Georgia Bulletin

The Newspaper of the Catholic Archdiocese of Atlanta

The cross of chastity

By LORRAINE V. MURRAY, Commentary | Published June 11, 2015

These are confusing times. Who could have predicted, say 30 years ago, that a hot topic of discussion would involve two men or two women marrying each other? Still, this is where we are today, and many Catholics are uncertain about what our faith teaches. Are we being hateful if we say gay marriage is wrong? Are we supposed to shun people who support it?

If you pick up a copy of “The Catechism of the Catholic Church,” you’ll soon discover that Catholic teaching on homosexuals emphasizes Christ-like love. In fact, the community is called to accept these folks with “respect, compassion, and sensitivity.”2015 06 11 GB MURRAY The Cross of chasity

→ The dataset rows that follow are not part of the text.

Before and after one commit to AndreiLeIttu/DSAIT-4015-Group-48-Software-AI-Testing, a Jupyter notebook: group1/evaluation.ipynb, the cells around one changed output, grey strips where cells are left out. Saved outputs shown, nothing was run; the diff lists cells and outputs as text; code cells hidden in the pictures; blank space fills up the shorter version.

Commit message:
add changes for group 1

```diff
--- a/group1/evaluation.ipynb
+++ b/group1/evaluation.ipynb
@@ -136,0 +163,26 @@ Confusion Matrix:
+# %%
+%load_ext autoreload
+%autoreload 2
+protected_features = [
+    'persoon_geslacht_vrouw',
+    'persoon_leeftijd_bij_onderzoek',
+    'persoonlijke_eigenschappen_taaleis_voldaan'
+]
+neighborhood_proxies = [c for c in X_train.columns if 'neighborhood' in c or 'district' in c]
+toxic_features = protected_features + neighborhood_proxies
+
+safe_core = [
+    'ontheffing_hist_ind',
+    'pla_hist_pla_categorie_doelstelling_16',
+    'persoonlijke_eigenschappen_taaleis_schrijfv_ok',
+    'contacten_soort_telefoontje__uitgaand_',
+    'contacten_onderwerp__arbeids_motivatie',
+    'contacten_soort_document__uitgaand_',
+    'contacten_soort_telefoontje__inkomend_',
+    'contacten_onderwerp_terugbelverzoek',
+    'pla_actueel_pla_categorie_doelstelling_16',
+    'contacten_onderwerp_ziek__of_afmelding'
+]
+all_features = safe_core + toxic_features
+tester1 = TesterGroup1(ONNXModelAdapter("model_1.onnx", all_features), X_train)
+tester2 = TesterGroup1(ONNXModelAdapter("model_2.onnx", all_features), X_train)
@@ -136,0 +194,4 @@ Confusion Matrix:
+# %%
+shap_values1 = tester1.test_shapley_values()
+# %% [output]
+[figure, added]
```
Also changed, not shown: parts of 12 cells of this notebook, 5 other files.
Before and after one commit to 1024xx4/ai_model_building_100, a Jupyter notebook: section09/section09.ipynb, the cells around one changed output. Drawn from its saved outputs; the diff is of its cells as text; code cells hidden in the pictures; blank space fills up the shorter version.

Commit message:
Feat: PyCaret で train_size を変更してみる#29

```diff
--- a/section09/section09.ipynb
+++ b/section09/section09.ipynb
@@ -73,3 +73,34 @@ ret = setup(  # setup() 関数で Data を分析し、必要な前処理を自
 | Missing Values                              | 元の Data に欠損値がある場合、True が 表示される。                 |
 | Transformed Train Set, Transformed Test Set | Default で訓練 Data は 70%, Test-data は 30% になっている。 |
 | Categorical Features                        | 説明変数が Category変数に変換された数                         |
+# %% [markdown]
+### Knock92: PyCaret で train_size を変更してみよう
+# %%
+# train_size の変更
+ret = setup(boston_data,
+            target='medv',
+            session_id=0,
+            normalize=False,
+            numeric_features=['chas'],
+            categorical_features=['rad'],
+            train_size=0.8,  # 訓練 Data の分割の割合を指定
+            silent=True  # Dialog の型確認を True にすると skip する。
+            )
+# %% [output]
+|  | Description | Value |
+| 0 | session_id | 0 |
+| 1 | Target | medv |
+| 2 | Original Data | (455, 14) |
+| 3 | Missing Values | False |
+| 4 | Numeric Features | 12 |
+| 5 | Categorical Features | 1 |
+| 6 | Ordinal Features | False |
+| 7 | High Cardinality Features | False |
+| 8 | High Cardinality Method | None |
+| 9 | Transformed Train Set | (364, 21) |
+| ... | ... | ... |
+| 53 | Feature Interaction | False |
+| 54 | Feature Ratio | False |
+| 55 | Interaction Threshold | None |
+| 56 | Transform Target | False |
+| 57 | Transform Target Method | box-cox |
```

Still, there is a huge difference between accepting people and endorsing their actions. And the catechism also declares homosexual actions to be sinful because they are contrary to natural law and “close the sexual act to the gift of life.”

Keep in mind the catechism is talking about actions, not feelings. A man who feels a sexual attraction to another man doesn’t sin if he refrains from acting on his desires. The sin comes about in the actions.

As for marriage, Catholic teaching firmly defines it in traditional terms. As Archbishop Wilton Gregory eloquently noted in his response to the Supreme Court ruling on the Defense of Marriage Act: “The Catholic Church promotes and defends marriage by teaching about marriage’s authentic meaning as a lifelong, exclusive, and fruitful communion of one man and one woman.”

In his first encyclical letter, “The Light of Faith,” Pope Francis emphasized that marriage is a “sign and presence of God’s own love, and of the acknowledgment … of the goodness of sexual differentiation, whereby spouses can become one flesh (cf. Gen 2:24) and are enabled to give birth to a new life, a manifestation of the Creator’s goodness, wisdom and loving plan.”

So what does the church require of people attracted to members of their own sex? They are asked to make a substantial sacrifice, which is refraining from acting on their sexual desires—and living a chaste life.

This is not an easy road by any means. In truth, it may be a cross—and the catechism emphasizes this by saying that they are called “to fulfill God’s will in their lives, and if they are Christians, to unite to the sacrifice of the Lord’s Cross the difficulties they may encounter from their condition.”

Living a chaste life may seem impossible in a society where provocative images dance before our eyes on websites, in movies and on TV. Still, millions of heterosexuals also live up to this standard, including single people, widows and widowers, and those called to the religious life.

And although we hardly ever see headlines about them, many Catholics with same-sex attraction accept their faith’s teachings and courageously strive to follow them.

For example, blogger Steve Gershom wrote, “Is it hard to be gay and Catholic? Yes, because like everybody, I sometimes want things that are not good for me. The Church doesn’t let me have those things, not because she’s mean, but because she’s a good mother …”

He added, “Show me a religion where you always get to do what you want and I’ll show you a pretty shabby, lazy religion. Something not worth living or dying for, or even getting up in the morning for.”

Being a Catholic, he says, “means believing in a God who literally waits in the chapel for me, hoping I’ll stop by … so he can pour out love and healing on my heart.” He goes on to ask a compelling question: “Which is worth more—all this, or getting to have sex with who I want?”

As Christians, we are expected to pick up our crosses daily and follow Christ. The cross may entail terrible illnesses, bone-crunching poverty and shattering heartbreaks. And no matter what a person’s sexual leanings may be, the cross can also entail saying no to deep-seated desires.

We trust that the sacrifices we make are worth it, since the true goal of our lives is getting to heaven. And how do we get there? By dying to self, confessing our sins, receiving the sacraments, uniting our sacrifices to the Lord’s agonizing cross, helping others carry their crosses—and ultimately by the grace of God.

Lorraine Murray is the author of eight books, most recently “Death Dons a Mask.” Artwork is by Jef Murray. Readers may contact the Murrays at